Former South Carolina player A’ja Wilson walks across the court before the Gamecocks’ game against the visiting Terrapins at Colonial Life Arena on Sunday, November 12, 2023. Sam Wolfe/Special To The State
Former South Carolina player A’ja Wilson walks across the court before the Gamecocks’ game against the visiting Terrapins at Colonial Life Arena on Sunday, November 12, 2023. Sam Wolfe/Special To The State

How does a game like this come together?

Even with the venue change to Columbia’s Colonial Life Arena, the Aces struggled to find an opponent. Most WNBA teams are playing at least two exhibition games before the 2024 season starts. But for Las Vegas, Saturday’s game is it.

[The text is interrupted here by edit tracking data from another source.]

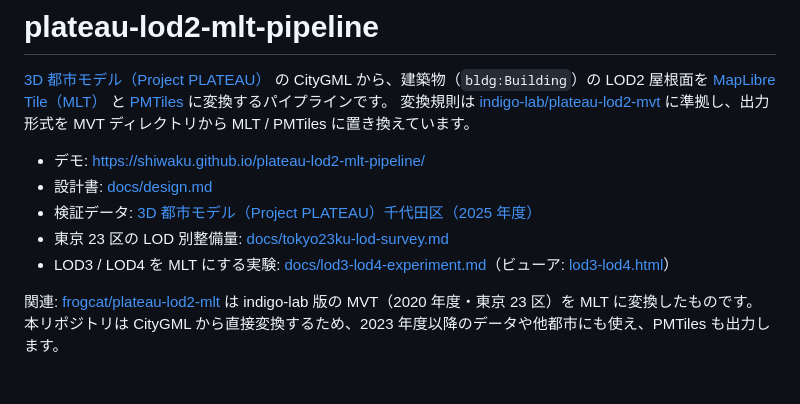
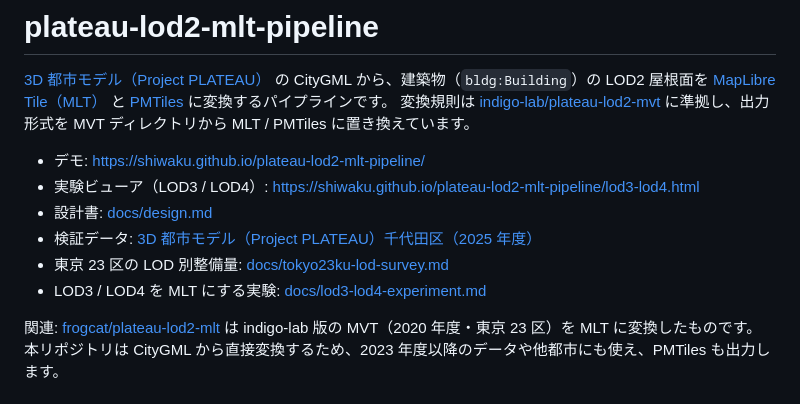
Before and after one commit to shiwaku/plateau-lod2-mlt-pipeline, a Markdown page: README.md, the part around the change. GitHub-like rendering.

Commit message:
README: add the LOD3 / LOD4 experiment viewer URL to the link list
Co-Authored-By: Claude Fable 5.1 <noreply@anthropic.com>
Claude-Session: https://claude.ai/code/session_01DgcmgDsaHJWB6viySZYhxW

```diff
--- a/README.md
+++ b/README.md
@@ -5,10 +5,11 @@
 変換規則は [indigo-lab/plateau-lod2-mvt](https://github.com/indigo-lab/plateau-lod2-mvt) に準拠し、出力形式を MVT ディレクトリから MLT / PMTiles に置き換えています。
 
 - デモ: <https://shiwaku.github.io/plateau-lod2-mlt-pipeline/>
+- 実験ビューア（LOD3 / LOD4）: <https://shiwaku.github.io/plateau-lod2-mlt-pipeline/lod3-lod4.html>
 - 設計書: [docs/design.md](docs/design.md)
 - 検証データ: [3D 都市モデル（Project PLATEAU）千代田区（2025 年度）](https://www.geospatial.jp/ckan/dataset/plateau-13101-chiyoda-ku-2025)
 - 東京 23 区の LOD 別整備量: [docs/tokyo23ku-lod-survey.md](docs/tokyo23ku-lod-survey.md)
-- LOD3 / LOD4 を MLT にする実験: [docs/lod3-lod4-experiment.md](docs/lod3-lod4-experiment.md)（ビューア: [lod3-lod4.html](https://shiwaku.github.io/plateau-lod2-mlt-pipeline/lod3-lod4.html)）
+- LOD3 / LOD4 を MLT にする実験: [docs/lod3-lod4-experiment.md](docs/lod3-lod4-experiment.md)
 
 関連: [frogcat/plateau-lod2-mlt](https://github.com/frogcat/plateau-lod2-mlt) は indigo-lab 版の MVT（2020 年度・東京 23 区）を MLT に変換したものです。
 本リポジトリは CityGML から直接変換するため、2023 年度以降のデータや他都市にも使え、PMTiles も出力します。
```
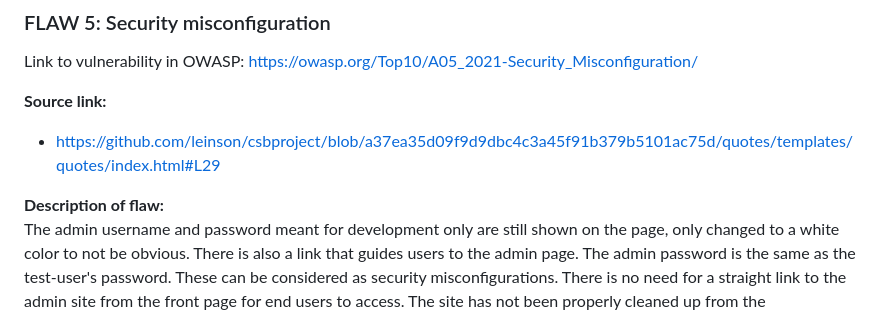
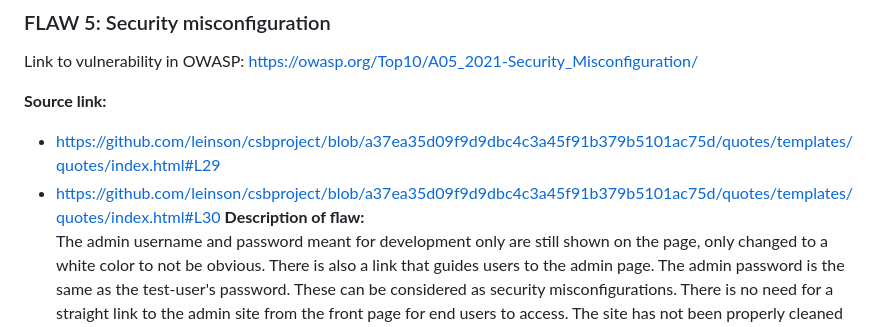
Before and after one commit to leinson/csbproject, a Markdown page: README.md, the part around the change. Rendered like a GitHub page.

```diff
--- a/README.md
+++ b/README.md
@@ -92,7 +92,7 @@ Link to vulnerability in OWASP: https://owasp.org/Top10/A05_2021-Security_Miscon
 
 **Source link:**
 - https://github.com/leinson/csbproject/blob/a37ea35d09f9d9dbc4c3a45f91b379b5101ac75d/quotes/templates/quotes/index.html#L29
-
+- https://github.com/leinson/csbproject/blob/a37ea35d09f9d9dbc4c3a45f91b379b5101ac75d/quotes/templates/quotes/index.html#L30
 **Description of flaw:**
 The admin username and password meant for development only are still shown on the page, only changed to a white color to not be obvious. There is also a link that guides users to the admin page. The admin password is the same as the test-user's password. These can be considered as security misconfigurations. There is no need for a straight link to the admin site from the front page for end users to access. The site has not been properly cleaned up from the development process, and since this admin account is still in use it provides an unnecessary and dangerous feature that a malicious user can cause huge damage through.
 
```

“No surprise,” Williams, the Aces GM, told The State. “Didn’t want to play the two-time world champs.”

After exhausting all intraleague options, ProHoops reached out to national teams, which is how Puerto Rico agreed to play.

Putting on this event is a collaborative effort between ProHoops, Las Vegas, the University of South Carolina and Colonial Life Arena. With everyone operating across three different time zones, the planning process has required “a lot of Zoom meetings,” Linda said, to discuss contracts, game day operations, halftime entertainment, marketing and social media strategy, apparel sales, media credentials and travel accommodations for both teams.

To use Colonial Life Arena this weekend, ProHoops agreed to pay South Carolina a rental fee of $55,000, according to documents obtained by The State. Ticket sales went through USC, which agreed to pay ProHoops $2 per paid ticket.

Las Vegas will have its own merchandise available for purchase in the arena, Williams said. ProHoops will offer event-specific merch that commemorates the game.

The Aces arrive in Columbia on Thursday by way of Washington, D.C., where they’re scheduled to visit the White House in celebration of their 2023 WNBA title. They’ll practice Friday, play Saturday, then begin the 2024 regular season at home Tuesday versus the Phoenix Mercury.

Las Vegas and ProHoops’ goal is for Wilson to play in front of a sold-out crowd this weekend (18,000), though they’re still several thousand short. The WNBA’s second consecutive Canada Game took place in front of a sold-out crowd of 16,655 strong last weekend.

Still, South Carolina fans are excited to welcome Wilson home. Within the first two or three days tickets went on sale March 3, Linda said, the lower bowl sold out. Over 11,000 tickets are gone.

“We’re pregaming,” Dreher said of the anticipation local fans have for this game. “…People are making whole weekends out of this thing!”

The Aces are open to more college town preseason games in the future. Maybe next year they’ll go to Notre Dame for Jackie Young. Then Middle Tennessee State for Alysha Clark. And Duke for Chelsea Gray. All in an effort to grow women’s basketball.